• **ASSIGNMENT**
Show all lines containing "ergibt" from the data below.

• **EXERCISE DATA**
Start of Block

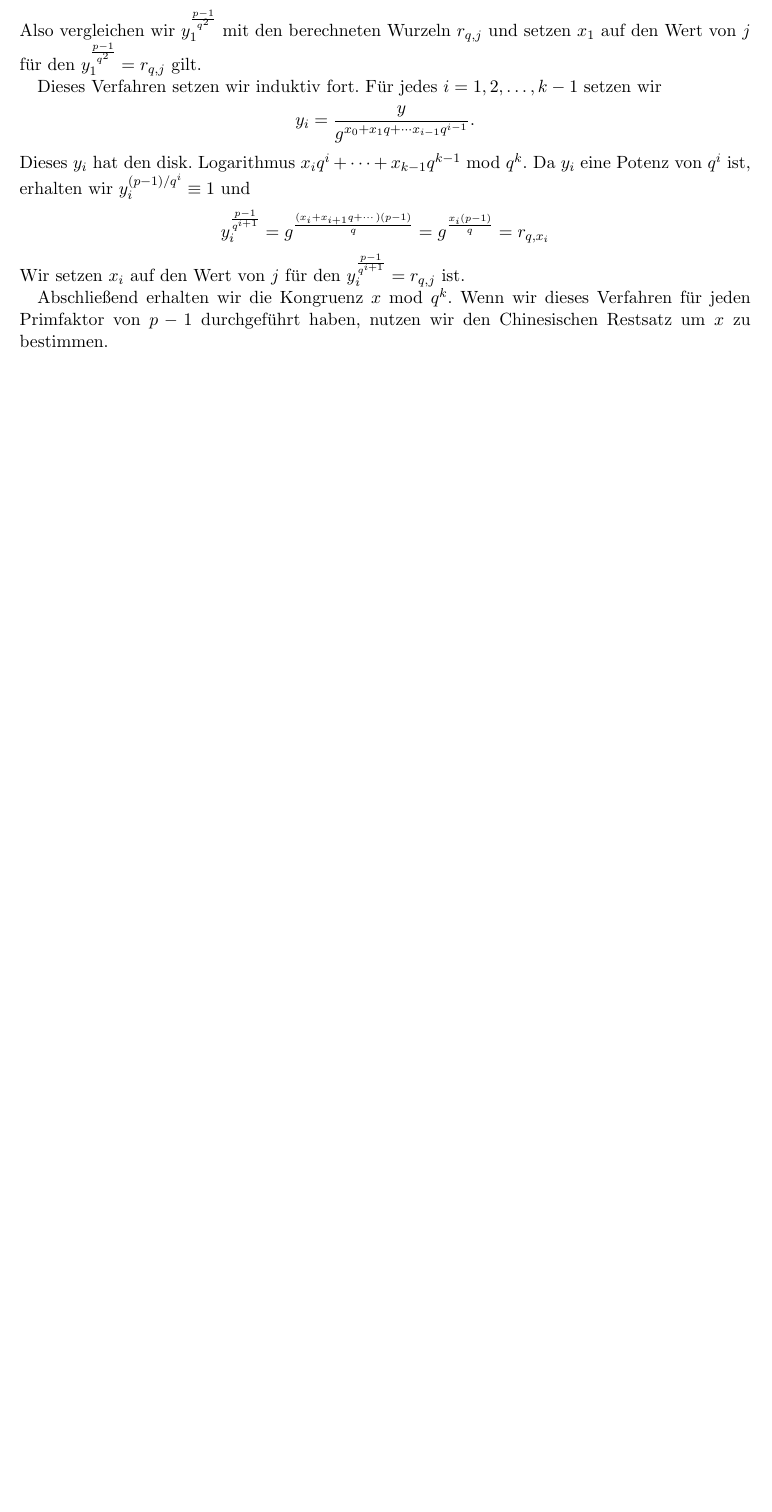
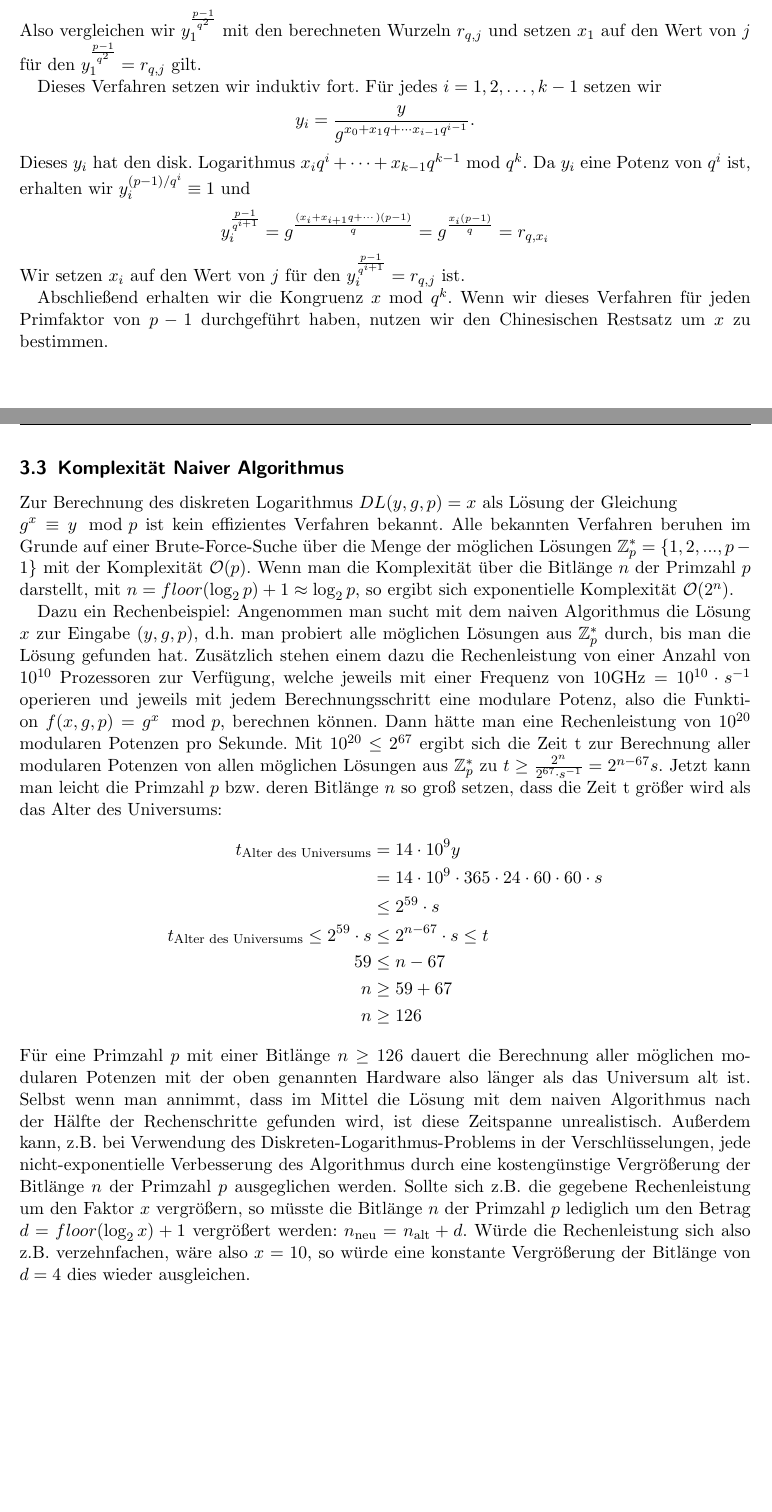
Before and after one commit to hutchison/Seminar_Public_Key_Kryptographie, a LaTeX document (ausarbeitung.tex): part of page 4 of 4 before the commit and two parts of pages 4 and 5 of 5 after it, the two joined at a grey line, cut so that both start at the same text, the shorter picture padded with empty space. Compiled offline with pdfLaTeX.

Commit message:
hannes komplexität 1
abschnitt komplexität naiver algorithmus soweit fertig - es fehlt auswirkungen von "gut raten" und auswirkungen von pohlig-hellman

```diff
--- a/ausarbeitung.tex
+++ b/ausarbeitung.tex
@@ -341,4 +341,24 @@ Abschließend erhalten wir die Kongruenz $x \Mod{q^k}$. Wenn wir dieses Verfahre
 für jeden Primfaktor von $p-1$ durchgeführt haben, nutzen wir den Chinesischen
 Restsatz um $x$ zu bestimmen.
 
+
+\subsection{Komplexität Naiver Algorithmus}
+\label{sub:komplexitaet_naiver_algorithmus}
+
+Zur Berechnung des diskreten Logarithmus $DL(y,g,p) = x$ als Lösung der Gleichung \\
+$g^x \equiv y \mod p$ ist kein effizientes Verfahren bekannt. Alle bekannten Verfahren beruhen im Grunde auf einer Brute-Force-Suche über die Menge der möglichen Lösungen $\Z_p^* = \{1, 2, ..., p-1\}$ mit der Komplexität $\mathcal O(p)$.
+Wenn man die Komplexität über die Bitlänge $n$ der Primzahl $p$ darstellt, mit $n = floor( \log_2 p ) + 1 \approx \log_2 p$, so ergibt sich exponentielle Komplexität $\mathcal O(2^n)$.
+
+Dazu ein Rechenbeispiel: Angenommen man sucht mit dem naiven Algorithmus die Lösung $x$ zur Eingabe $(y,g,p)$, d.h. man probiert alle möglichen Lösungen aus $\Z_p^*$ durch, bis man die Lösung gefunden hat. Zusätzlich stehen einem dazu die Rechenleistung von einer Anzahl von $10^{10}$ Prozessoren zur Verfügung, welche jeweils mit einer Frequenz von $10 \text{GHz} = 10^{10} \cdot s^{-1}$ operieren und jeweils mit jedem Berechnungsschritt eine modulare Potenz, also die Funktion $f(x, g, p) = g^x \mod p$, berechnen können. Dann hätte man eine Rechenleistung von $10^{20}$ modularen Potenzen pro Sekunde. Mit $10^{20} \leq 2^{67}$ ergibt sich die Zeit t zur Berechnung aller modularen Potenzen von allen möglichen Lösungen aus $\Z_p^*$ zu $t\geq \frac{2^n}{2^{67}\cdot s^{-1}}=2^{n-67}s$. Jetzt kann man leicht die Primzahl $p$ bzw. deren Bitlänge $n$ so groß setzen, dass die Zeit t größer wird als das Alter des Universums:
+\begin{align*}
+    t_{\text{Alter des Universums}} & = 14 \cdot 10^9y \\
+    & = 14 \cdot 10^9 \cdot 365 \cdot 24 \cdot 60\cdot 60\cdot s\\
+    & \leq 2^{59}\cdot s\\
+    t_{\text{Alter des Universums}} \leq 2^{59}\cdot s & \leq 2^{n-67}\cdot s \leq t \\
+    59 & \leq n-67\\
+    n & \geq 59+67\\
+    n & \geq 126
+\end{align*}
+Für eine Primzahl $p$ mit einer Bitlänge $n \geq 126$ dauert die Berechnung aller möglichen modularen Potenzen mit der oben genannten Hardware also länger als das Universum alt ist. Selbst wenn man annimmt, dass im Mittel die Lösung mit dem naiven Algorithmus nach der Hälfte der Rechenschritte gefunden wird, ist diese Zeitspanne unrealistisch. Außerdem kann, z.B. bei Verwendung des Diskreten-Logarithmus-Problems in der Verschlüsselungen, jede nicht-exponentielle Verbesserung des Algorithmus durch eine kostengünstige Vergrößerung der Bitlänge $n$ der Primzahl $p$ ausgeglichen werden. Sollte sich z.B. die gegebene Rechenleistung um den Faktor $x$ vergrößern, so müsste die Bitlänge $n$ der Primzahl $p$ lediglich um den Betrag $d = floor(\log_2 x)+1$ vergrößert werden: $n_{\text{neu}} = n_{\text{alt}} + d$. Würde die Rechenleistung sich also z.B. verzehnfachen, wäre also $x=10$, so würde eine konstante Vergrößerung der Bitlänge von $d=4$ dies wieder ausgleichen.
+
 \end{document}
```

End of Block

• **EXERCISE SOLUTION**
+Wenn man die Komplexität über die Bitlänge $n$ der Primzahl $p$ darstellt, mit $n = floor( \log_2 p ) + 1 \approx \log_2 p$, so ergibt sich exponentielle Komplexität $\mathcal O(2^n)$.
+Dazu ein Rechenbeispiel: Angenommen man sucht mit dem naiven Algorithmus die Lösung $x$ zur Eingabe $(y,g,p)$, d.h. man probiert alle möglichen Lösungen aus $\Z_p^*$ durch, bis man die Lösung gefunden hat. Zusätzlich stehen einem dazu die Rechenleistung von einer Anzahl von $10^{10}$ Prozessoren zur Verfügung, welche jeweils mit einer Frequenz von $10 \text{GHz} = 10^{10} \cdot s^{-1}$ operieren und jeweils mit jedem Berechnungsschritt eine modulare Potenz, also die Funktion $f(x, g, p) = g^x \mod p$, berechnen können. Dann hätte man eine Rechenleistung von $10^{20}$ modularen Potenzen pro Sekunde. Mit $10^{20} \leq 2^{67}$ ergibt sich die Zeit t zur Berechnung aller modularen Potenzen von allen möglichen Lösungen aus $\Z_p^*$ zu $t\geq \frac{2^n}{2^{67}\cdot s^{-1}}=2^{n-67}s$. Jetzt kann man leicht die Primzahl $p$ bzw. deren Bitlänge $n$ so groß setzen, dass die Zeit t größer wird als das Alter des Universums:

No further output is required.